▶ _Entries supplied_:
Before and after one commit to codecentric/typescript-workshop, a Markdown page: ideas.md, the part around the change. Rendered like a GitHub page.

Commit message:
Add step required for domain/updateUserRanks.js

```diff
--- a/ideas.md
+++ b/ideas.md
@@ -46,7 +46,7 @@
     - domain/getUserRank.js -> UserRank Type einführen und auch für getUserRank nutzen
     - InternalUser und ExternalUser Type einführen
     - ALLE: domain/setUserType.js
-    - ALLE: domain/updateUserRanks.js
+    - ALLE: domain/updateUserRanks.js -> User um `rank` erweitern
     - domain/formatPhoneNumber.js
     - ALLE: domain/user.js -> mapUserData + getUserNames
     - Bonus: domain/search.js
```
---
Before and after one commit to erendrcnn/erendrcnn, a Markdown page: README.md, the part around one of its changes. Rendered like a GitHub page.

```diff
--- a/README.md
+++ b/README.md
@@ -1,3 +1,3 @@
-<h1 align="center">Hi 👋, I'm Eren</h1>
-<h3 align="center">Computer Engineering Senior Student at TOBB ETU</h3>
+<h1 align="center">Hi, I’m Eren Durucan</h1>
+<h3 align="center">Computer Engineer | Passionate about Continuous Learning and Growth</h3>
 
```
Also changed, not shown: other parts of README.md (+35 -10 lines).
---
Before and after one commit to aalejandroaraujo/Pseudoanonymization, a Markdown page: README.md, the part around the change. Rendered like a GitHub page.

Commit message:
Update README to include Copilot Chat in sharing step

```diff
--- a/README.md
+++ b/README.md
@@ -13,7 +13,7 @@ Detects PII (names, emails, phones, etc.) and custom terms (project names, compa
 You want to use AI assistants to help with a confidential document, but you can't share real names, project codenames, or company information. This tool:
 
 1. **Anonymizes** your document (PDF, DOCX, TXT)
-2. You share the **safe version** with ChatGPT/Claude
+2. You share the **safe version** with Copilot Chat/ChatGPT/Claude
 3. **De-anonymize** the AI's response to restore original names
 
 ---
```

▶ _What the task asks_: Copy out every line of the listing where the word "after" occurs.

▶ _Solution below_:
Before and after one commit to codecentric/typescript-workshop, a Markdown page: ideas.md, the part around the change. Rendered like a GitHub page.
Before and after one commit to erendrcnn/erendrcnn, a Markdown page: README.md, the part around one of its changes. Rendered like a GitHub page.
Before and after one commit to aalejandroaraujo/Pseudoanonymization, a Markdown page: README.md, the part around the change. Rendered like a GitHub page.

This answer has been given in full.